● **Task goal**:
Using the records that appear below, write out exactly the lines from the one with "-plt.show() # Shows the figure window" through the one with "on the Axes</span></span>", keeping both end lines.

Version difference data
◆ ◆ ◆ ◆ ◆ ◆ ◆

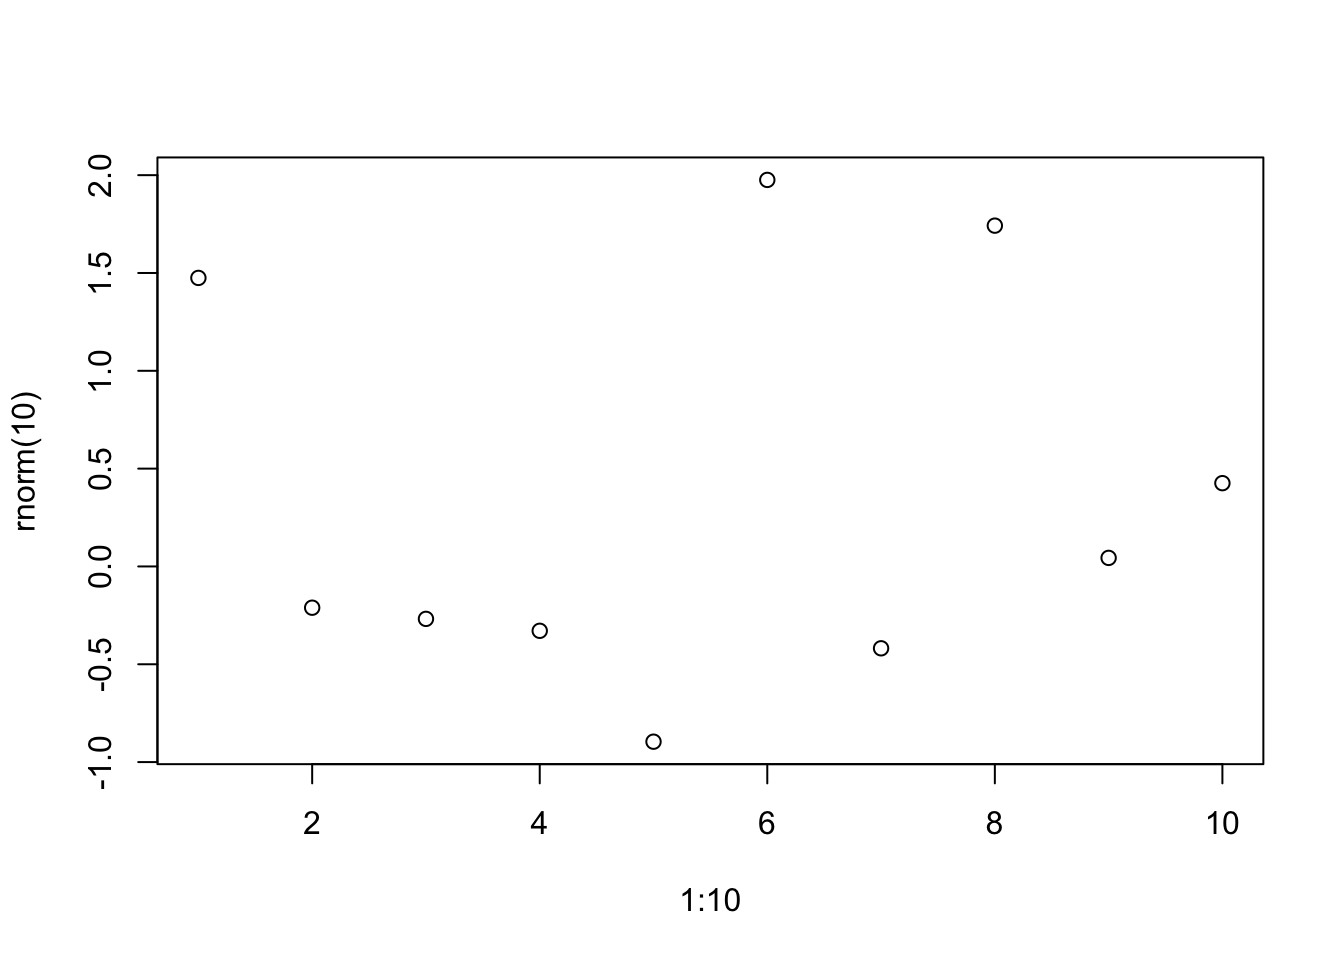
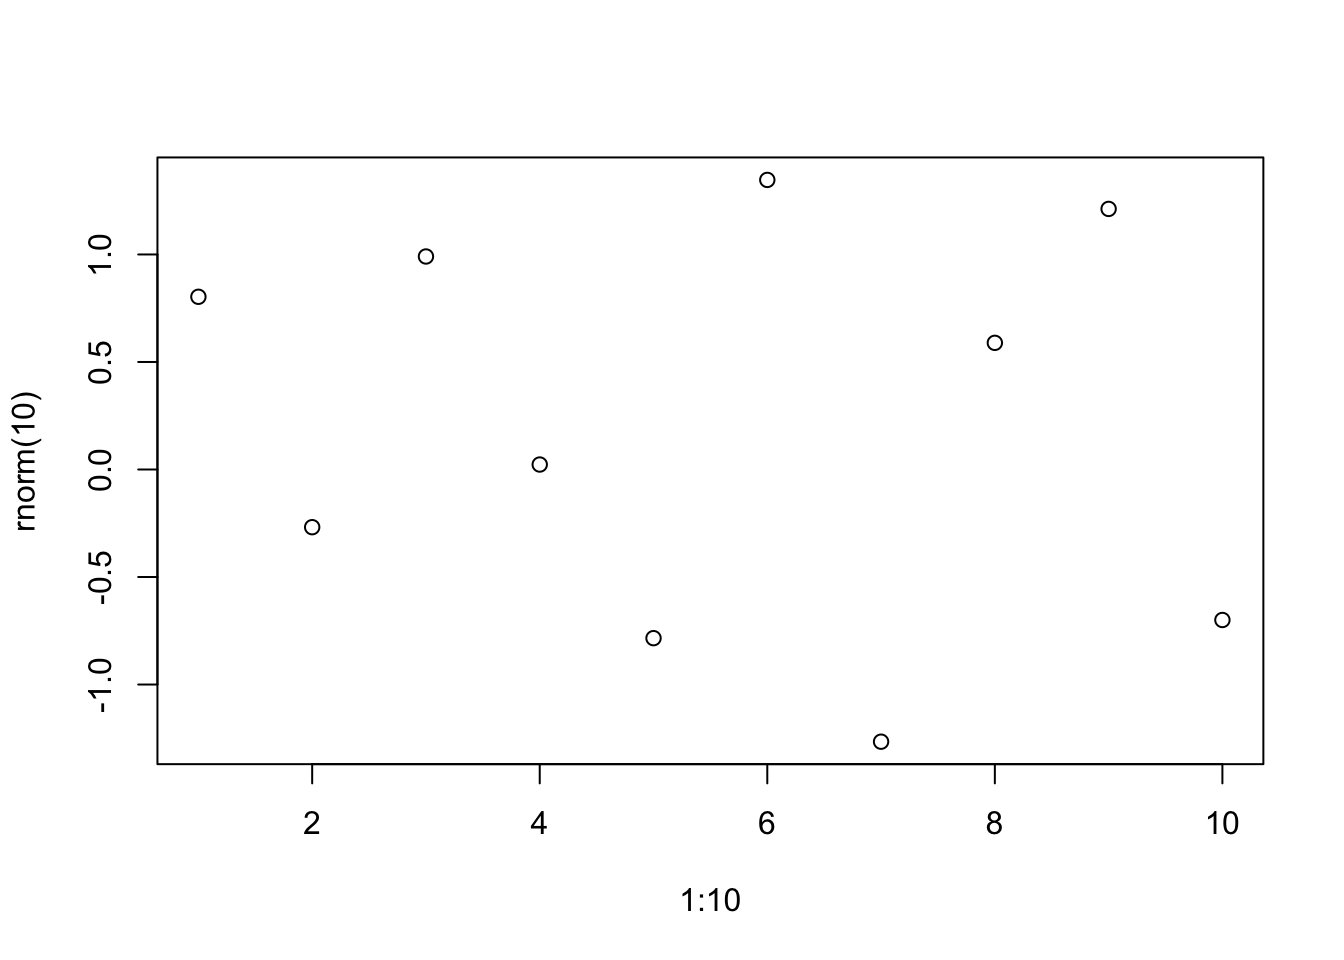
quarto_extensions post updated again v2.6, trying to make python code work in quarto

diff --git a/docs/posts/quarto_extensions/index.html b/docs/posts/quarto_extensions/index.html
@@ -266,46 +266,47 @@ extensions:
 </section>
 <section id="lightbox" class="level2">
 <h2 class="anchored" data-anchor-id="lightbox">Lightbox</h2>
-<p>Allow photos to appear in separate popup (and a bit of zoom-in on photos), no need of installation as this extension is now part of deafult installation.<br>
-<a href="https://github.com/quarto-ext/lightbox">Light box</a></p>
+<p>Allow photos to appear in separate popup (and a bit of zoom-in on photos), no need of installation as this extension is now part of deafult installation. You can read more about at <a href="https://github.com/quarto-ext/lightbox">Light box repo</a></p>
 <p>An example below</p>
 <div class="quarto-figure quarto-figure-center">
 <figure class="figure">
-<p><a href="quarto_extension1.png" class="lightbox" data-gallery="quarto-lightbox-gallery-1" title="A Lovely Image"><img src="quarto_extension1.png" class="img-fluid figure-img" alt="A Lovely Image"></a></p>
-<figcaption>A Lovely Image</figcaption>
+<p><a href="quarto_extension1.png" class="lightbox" data-gallery="quarto-lightbox-gallery-1" title="Image using lightbox extension"><img src="quarto_extension1.png" class="img-fluid figure-img" alt="Image using lightbox extension"></a></p>
+<figcaption>Image using lightbox extension</figcaption>
 </figure>
 </div>
-<p>The best part is that it can be used with code block as well, see the code block below (note R extension is needed for VSCode)</p>
+<p>The best part is that it can be used with code block as well, see the code block below. Note you also need <a href="https://marketplace.visualstudio.com/items?itemName=REditorSupport.r">R</a> extension to run R code in VSCode. Of course, you need to install R on your machine + rmarkdown and languageserver package in R by using <code>install.packages("rmarkdown")</code>.</p>
+<pre><code>#| fig-cap: Simple demo R plot 
+#| lightbox:
+#|   group: r-graph
+#|   description: This is 1 to 10 plot
+plot(1:10, rnorm(10))</code></pre>
 <div class="cell">
-<div class="code-copy-outer-scaffold"><div class="sourceCode cell-code" id="cb4"><pre class="sourceCode r code-with-copy"><code class="sourceCode r"><span id="cb4-1"><a href="#cb4-1" aria-hidden="true" tabindex="-1"></a><span class="fu">plot</span>(<span class="dv">1</span><span class="sc">:</span><span class="dv">10</span>, <span class="fu">rnorm</span>(<span class="dv">10</span>))</span></code></pre></div><button title="Copy to Clipboard" class="code-copy-button"><i class="bi"></i></button></div>
+<div class="code-copy-outer-scaffold"><div class="sourceCode cell-code" id="cb5"><pre class="sourceCode r code-with-copy"><code class="sourceCode r"><span id="cb5-1"><a href="#cb5-1" aria-hidden="true" tabindex="-1"></a><span class="fu">plot</span>(<span class="dv">1</span><span class="sc">:</span><span class="dv">10</span>, <span class="fu">rnorm</span>(<span class="dv">10</span>))</span></code></pre></div><button title="Copy to Clipboard" class="code-copy-button"><i class="bi"></i></button></div>
 <div class="cell-output-display">
 <div class="quarto-figure quarto-figure-center">
 <figure class="figure">
-<p><a href="index_files/figure-html/unnamed-chunk-1-1.png" class="lightbox" data-gallery="r-graph" data-glightbox="description: .lightbox-desc-2;title:Simple demo R plot;" title="Simple demo R plot"><img src="index_files/figure-html/unnamed-chunk-1-1.png" class="img-fluid figure-img" width="672" alt="Simple demo R plot"></a></p>
+<p><a href="index_files/figure-html/unnamed-chunk-1-1.png" class="lightbox" data-glightbox="description: .lightbox-desc-2;title:Simple demo R plot;" data-gallery="r-graph" title="Simple demo R plot"><img src="index_files/figure-html/unnamed-chunk-1-1.png" class="img-fluid figure-img" width="672" alt="Simple demo R plot"></a></p>
 <figcaption>Simple demo R plot</figcaption>
 </figure>
 </div>
 </div>
 </div>
-<p>Python require jupyter extension</p>
-<pre><code>
-import matplotlib.pyplot as plt
-
-# 1. Prepare data (if only one list is provided, it is used for the y-axis, 
-#    and the x-axis defaults to the index starting at 0)
-y_values = [1, 4, 2, 3]
-
-# 2. Create and customize the plot
-plt.plot(y_values) # Plots the data on the Axes
-plt.xlabel('X-axis Label') # Adds a label to the x-axis
-plt.ylabel('Y-axis Label') # Adds a label to the y-axis
-plt.title('My Simple Matplotlib Plot') # Adds a title
-plt.grid(True) # Adds a grid for better visualization
-
-# 3. Display the plot
-plt.show() # Shows the figure window
-
-</code></pre>
+<p>Python require jupyter extension (working)</p>
+<div class="code-copy-outer-scaffold"><div class="sourceCode" id="cb6"><pre class="sourceCode python code-with-copy"><code class="sourceCode python"><span id="cb6-1"><a href="#cb6-1" aria-hidden="true" tabindex="-1"></a><span class="im">import</span> matplotlib.pyplot <span class="im">as</span> plt</span>
+<span id="cb6-2"><a href="#cb6-2" aria-hidden="true" tabindex="-1"></a></span>
+<span id="cb6-3"><a href="#cb6-3" aria-hidden="true" tabindex="-1"></a><span class="co"># 1. Prepare data (if only one list is provided, it is used for the y-axis, </span></span>
+<span id="cb6-4"><a href="#cb6-4" aria-hidden="true" tabindex="-1"></a><span class="co">#    and the x-axis defaults to the index starting at 0)</span></span>
+<span id="cb6-5"><a href="#cb6-5" aria-hidden="true" tabindex="-1"></a>y_values <span class="op">=</span> [<span class="dv">1</span>, <span class="dv">4</span>, <span class="dv">2</span>, <span class="dv">3</span>]</span>
+<span id="cb6-6"><a href="#cb6-6" aria-hidden="true" tabindex="-1"></a></span>
+<span id="cb6-7"><a href="#cb6-7" aria-hidden="true" tabindex="-1"></a><span class="co"># 2. Create and customize the plot</span></span>
+<span id="cb6-8"><a href="#cb6-8" aria-hidden="true" tabindex="-1"></a>plt.plot(y_values) <span class="co"># Plots the data on the Axes</span></span>
+<span id="cb6-9"><a href="#cb6-9" aria-hidden="true" tabindex="-1"></a>plt.xlabel(<span class="st">'X-axis Label'</span>) <span class="co"># Adds a label to the x-axis</span></span>
+<span id="cb6-10"><a href="#cb6-10" aria-hidden="true" tabindex="-1"></a>plt.ylabel(<span class="st">'Y-axis Label'</span>) <span class="co"># Adds a label to the y-axis</span></span>
+<span id="cb6-11"><a href="#cb6-11" aria-hidden="true" tabindex="-1"></a>plt.title(<span class="st">'My Simple Matplotlib Plot'</span>) <span class="co"># Adds a title</span></span>
+<span id="cb6-12"><a href="#cb6-12" aria-hidden="true" tabindex="-1"></a>plt.grid(<span class="va">True</span>) <span class="co"># Adds a grid for better visualization</span></span>
+<span id="cb6-13"><a href="#cb6-13" aria-hidden="true" tabindex="-1"></a></span>
+<span id="cb6-14"><a href="#cb6-14" aria-hidden="true" tabindex="-1"></a><span class="co"># 3. Display the plot</span></span>
+<span id="cb6-15"><a href="#cb6-15" aria-hidden="true" tabindex="-1"></a>plt.show() <span class="co"># Shows the figure window</span></span></code></pre></div><button title="Copy to Clipboard" class="code-copy-button"><i class="bi"></i></button></div>
 </section>
 <section id="quarto-quizdown" class="level2">
 <h2 class="anchored" data-anchor-id="quarto-quizdown">quarto-quizdown</h2>

diff --git a/docs/index.html b/docs/index.html
@@ -239,7 +239,7 @@ window.Quarto = {
     </div>
 </div>
 <div class="list quarto-listing-default">
-<div class="quarto-post image-right" data-index="0" data-categories="UXVhcnRvJTJDRXh0ZW5zaW9ucw==" data-listing-date-sort="1761858000000" data-listing-file-modified-sort="1767275442008" data-listing-date-modified-sort="1767214800000" data-listing-reading-time-sort="3" data-listing-word-count-sort="598">
+<div class="quarto-post image-right" data-index="0" data-categories="UXVhcnRvJTJDRXh0ZW5zaW9ucw==" data-listing-date-sort="1761858000000" data-listing-file-modified-sort="1767299424642" data-listing-date-modified-sort="1767214800000" data-listing-reading-time-sort="4" data-listing-word-count-sort="609">
 <div class="thumbnail"><a href="./posts/quarto_extensions/index.html" class="no-external">
 
 <img loading="lazy" src="./posts/quarto_extensions/quarto_extension1.png" class="thumbnail-image">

◆ ◆ ◆ ◆ ◆ ◆ ◆

● **Exercise result**:
-plt.show() # Shows the figure window
-
-</code></pre>
+<p>Python require jupyter extension (working)</p>
+<div class="code-copy-outer-scaffold"><div class="sourceCode" id="cb6"><pre class="sourceCode python code-with-copy"><code class="sourceCode python"><span id="cb6-1"><a href="#cb6-1" aria-hidden="true" tabindex="-1"></a><span class="im">import</span> matplotlib.pyplot <span class="im">as</span> plt</span>
+<span id="cb6-2"><a href="#cb6-2" aria-hidden="true" tabindex="-1"></a></span>
+<span id="cb6-3"><a href="#cb6-3" aria-hidden="true" tabindex="-1"></a><span class="co"># 1. Prepare data (if only one list is provided, it is used for the y-axis, </span></span>
+<span id="cb6-4"><a href="#cb6-4" aria-hidden="true" tabindex="-1"></a><span class="co">#    and the x-axis defaults to the index starting at 0)</span></span>
+<span id="cb6-5"><a href="#cb6-5" aria-hidden="true" tabindex="-1"></a>y_values <span class="op">=</span> [<span class="dv">1</span>, <span class="dv">4</span>, <span class="dv">2</span>, <span class="dv">3</span>]</span>
+<span id="cb6-6"><a href="#cb6-6" aria-hidden="true" tabindex="-1"></a></span>
+<span id="cb6-7"><a href="#cb6-7" aria-hidden="true" tabindex="-1"></a><span class="co"># 2. Create and customize the plot</span></span>
+<span id="cb6-8"><a href="#cb6-8" aria-hidden="true" tabindex="-1"></a>plt.plot(y_values) <span class="co"># Plots the data on the Axes</span></span>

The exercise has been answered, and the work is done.